***** Data under study

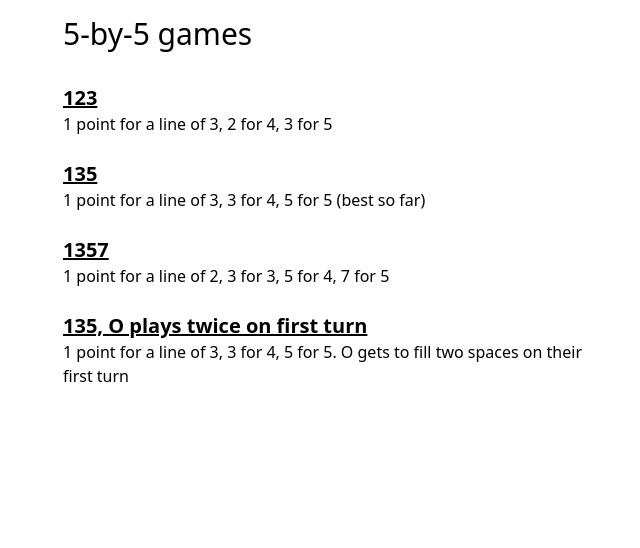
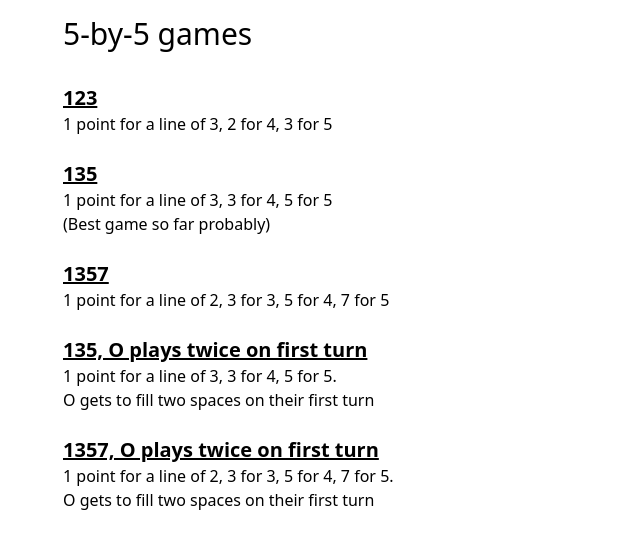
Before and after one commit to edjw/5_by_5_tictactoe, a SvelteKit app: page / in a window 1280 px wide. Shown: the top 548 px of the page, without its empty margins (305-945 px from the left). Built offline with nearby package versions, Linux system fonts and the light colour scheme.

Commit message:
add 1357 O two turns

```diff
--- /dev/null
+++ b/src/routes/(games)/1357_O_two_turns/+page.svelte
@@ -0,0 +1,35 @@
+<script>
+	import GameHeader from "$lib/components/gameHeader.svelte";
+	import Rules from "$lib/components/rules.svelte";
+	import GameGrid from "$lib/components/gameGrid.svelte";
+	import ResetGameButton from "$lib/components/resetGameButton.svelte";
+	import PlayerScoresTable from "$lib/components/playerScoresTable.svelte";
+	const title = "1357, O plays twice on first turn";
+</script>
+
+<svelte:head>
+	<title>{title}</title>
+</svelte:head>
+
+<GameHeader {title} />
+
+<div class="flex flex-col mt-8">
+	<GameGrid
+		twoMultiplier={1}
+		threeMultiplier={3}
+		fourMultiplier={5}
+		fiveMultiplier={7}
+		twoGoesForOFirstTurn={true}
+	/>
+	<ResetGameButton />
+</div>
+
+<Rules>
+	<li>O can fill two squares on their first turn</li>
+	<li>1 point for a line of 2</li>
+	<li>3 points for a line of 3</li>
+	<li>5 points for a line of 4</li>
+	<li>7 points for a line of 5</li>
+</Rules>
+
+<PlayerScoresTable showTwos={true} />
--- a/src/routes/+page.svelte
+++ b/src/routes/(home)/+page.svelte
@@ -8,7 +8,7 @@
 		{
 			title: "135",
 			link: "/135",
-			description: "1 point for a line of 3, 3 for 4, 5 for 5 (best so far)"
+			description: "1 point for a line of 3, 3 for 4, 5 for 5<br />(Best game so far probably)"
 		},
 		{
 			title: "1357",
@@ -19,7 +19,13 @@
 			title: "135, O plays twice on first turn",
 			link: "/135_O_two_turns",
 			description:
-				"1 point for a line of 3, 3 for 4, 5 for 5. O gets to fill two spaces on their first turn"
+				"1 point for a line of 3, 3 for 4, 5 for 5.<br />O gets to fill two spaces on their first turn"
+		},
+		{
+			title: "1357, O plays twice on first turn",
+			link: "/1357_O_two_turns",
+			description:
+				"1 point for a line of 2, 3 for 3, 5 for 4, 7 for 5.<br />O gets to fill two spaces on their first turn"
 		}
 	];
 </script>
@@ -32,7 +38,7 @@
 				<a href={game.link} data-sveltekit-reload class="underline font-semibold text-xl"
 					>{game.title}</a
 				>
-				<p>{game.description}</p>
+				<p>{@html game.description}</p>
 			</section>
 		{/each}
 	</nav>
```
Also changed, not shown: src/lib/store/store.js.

**********
***** Data under study

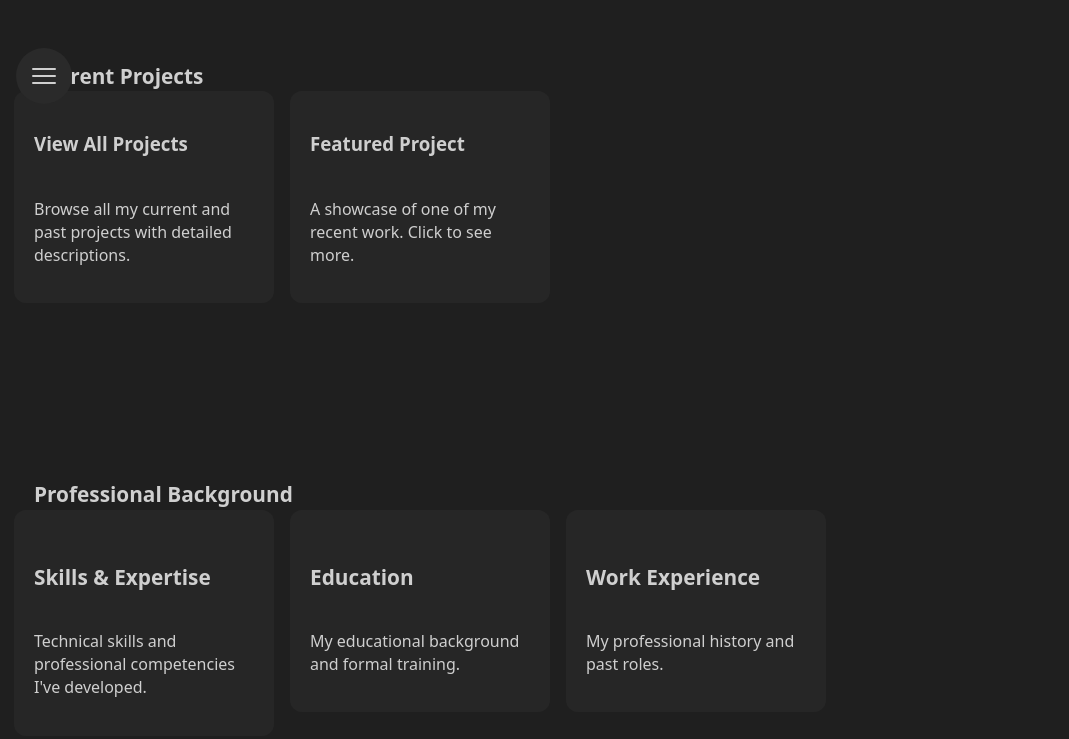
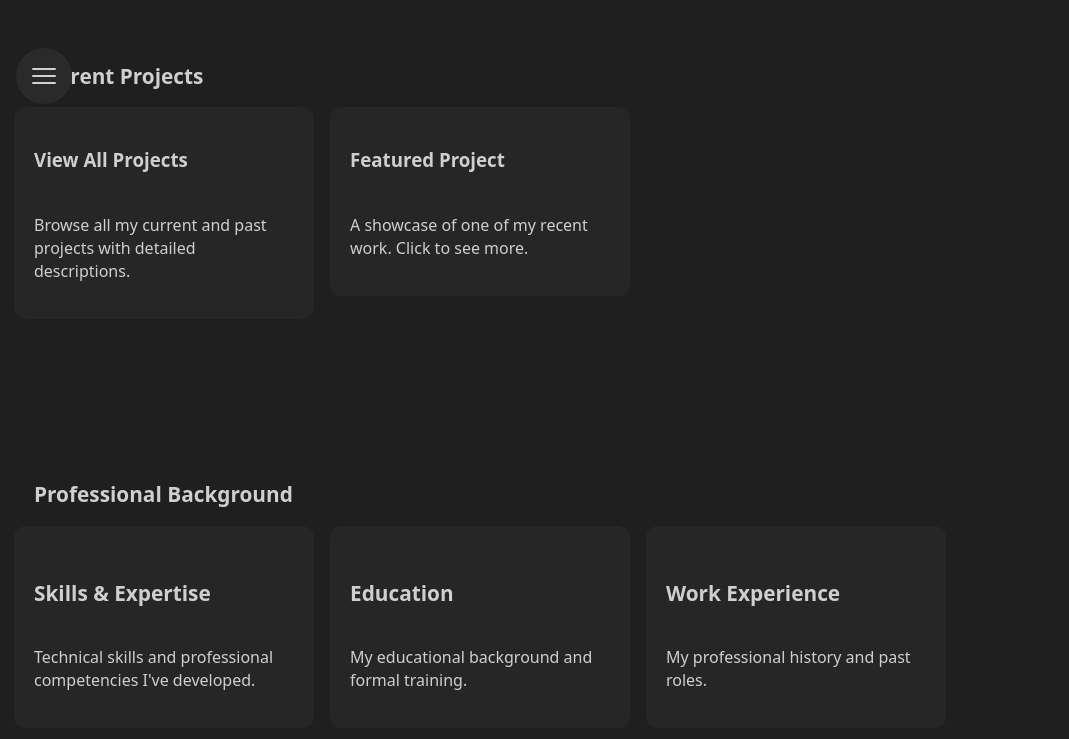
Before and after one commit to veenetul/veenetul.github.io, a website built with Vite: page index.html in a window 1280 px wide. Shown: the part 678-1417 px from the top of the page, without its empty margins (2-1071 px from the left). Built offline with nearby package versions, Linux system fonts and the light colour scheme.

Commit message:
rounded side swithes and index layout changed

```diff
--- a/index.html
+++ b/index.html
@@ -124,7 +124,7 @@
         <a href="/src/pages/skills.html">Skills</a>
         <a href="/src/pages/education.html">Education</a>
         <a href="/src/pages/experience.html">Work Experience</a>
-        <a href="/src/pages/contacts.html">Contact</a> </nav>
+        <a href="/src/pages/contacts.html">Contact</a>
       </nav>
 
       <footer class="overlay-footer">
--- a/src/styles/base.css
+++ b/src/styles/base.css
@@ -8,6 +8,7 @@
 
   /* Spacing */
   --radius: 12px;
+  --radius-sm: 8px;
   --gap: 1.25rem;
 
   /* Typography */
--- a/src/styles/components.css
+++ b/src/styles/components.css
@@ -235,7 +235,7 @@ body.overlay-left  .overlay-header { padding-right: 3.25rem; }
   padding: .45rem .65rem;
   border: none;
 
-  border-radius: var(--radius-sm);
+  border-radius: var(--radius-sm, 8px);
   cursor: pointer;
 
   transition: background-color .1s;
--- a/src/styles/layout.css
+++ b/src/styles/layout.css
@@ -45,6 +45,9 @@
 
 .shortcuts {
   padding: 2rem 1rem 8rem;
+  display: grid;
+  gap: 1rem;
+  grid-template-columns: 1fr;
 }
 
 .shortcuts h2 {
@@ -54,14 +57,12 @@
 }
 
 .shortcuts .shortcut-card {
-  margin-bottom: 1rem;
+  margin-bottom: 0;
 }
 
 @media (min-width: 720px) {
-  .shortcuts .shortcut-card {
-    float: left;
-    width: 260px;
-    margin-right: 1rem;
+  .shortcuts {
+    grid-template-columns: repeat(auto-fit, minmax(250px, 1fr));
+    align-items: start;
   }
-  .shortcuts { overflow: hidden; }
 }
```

**********
***** Data under study

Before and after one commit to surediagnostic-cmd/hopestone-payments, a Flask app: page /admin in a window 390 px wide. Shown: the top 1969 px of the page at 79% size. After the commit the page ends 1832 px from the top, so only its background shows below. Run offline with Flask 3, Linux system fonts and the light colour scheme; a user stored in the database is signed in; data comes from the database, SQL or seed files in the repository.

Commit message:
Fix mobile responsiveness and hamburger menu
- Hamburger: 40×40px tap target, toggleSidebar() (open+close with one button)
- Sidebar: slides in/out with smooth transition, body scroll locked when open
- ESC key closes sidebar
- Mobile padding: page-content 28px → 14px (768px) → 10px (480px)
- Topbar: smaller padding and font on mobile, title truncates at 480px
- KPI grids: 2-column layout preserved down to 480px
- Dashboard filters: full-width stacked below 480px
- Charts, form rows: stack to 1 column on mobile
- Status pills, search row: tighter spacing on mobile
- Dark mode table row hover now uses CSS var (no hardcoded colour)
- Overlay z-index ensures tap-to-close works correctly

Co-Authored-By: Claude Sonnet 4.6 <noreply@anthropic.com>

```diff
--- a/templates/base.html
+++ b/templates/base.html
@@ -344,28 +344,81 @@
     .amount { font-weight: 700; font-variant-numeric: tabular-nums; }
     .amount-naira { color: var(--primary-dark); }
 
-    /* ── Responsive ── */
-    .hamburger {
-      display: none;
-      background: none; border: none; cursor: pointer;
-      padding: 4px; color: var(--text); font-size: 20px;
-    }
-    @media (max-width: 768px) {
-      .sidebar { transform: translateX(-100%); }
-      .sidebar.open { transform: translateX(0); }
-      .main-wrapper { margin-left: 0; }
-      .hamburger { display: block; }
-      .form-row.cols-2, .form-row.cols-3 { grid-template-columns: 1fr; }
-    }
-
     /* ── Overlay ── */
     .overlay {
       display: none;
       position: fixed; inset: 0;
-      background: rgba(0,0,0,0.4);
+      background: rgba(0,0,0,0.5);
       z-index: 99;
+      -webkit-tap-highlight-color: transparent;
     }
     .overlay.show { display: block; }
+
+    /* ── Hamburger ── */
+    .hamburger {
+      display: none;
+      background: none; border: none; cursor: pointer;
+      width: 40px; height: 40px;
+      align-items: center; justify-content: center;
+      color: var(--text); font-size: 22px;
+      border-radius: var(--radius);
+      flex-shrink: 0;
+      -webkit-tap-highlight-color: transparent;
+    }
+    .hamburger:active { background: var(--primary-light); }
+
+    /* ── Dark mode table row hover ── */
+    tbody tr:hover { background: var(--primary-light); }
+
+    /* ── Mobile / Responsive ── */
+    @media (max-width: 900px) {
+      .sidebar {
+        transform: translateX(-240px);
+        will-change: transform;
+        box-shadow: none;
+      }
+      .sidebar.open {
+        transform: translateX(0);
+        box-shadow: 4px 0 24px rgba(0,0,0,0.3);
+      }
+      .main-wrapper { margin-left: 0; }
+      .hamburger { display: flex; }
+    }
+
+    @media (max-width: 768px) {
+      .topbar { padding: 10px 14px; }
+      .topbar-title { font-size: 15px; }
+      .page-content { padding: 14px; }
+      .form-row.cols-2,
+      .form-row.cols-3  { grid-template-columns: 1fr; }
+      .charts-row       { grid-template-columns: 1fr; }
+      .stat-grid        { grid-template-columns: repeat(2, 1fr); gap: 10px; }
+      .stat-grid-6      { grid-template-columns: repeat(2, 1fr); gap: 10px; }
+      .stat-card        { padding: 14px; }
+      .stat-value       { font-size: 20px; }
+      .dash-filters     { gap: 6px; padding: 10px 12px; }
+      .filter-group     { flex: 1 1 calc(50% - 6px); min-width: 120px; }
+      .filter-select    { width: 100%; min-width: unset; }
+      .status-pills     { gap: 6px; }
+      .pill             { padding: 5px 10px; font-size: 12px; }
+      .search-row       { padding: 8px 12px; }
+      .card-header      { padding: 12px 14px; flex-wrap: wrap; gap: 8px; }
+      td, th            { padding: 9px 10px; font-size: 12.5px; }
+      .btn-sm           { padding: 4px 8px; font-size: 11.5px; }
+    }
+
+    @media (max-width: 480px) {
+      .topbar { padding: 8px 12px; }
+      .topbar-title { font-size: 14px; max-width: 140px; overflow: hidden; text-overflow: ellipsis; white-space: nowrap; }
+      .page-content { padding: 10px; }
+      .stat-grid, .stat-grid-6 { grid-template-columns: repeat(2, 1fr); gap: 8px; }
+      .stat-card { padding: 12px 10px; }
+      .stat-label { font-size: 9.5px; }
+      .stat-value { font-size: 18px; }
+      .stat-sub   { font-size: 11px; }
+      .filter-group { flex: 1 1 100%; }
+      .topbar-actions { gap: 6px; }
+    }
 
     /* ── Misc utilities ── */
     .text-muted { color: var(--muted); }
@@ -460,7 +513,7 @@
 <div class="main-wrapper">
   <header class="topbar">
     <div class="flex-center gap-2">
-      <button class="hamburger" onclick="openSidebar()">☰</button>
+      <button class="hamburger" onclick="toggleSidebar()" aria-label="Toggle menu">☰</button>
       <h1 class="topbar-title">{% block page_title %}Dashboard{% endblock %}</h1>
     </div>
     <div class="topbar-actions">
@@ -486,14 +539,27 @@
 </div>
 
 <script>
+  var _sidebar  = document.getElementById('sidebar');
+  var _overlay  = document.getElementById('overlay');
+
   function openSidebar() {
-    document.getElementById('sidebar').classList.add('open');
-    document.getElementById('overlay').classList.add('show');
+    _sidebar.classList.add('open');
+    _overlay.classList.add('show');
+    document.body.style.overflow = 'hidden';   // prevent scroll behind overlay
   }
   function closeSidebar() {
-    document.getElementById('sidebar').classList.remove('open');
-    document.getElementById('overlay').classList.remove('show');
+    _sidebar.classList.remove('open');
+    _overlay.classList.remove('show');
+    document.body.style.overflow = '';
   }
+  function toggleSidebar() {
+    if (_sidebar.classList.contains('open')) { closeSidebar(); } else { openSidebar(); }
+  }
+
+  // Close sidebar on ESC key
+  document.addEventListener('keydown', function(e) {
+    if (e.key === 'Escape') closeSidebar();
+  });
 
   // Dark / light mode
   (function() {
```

**********

Work to be completed: Across the listing, how many lines hold "width"? The answer must be the number only.

Your response: 11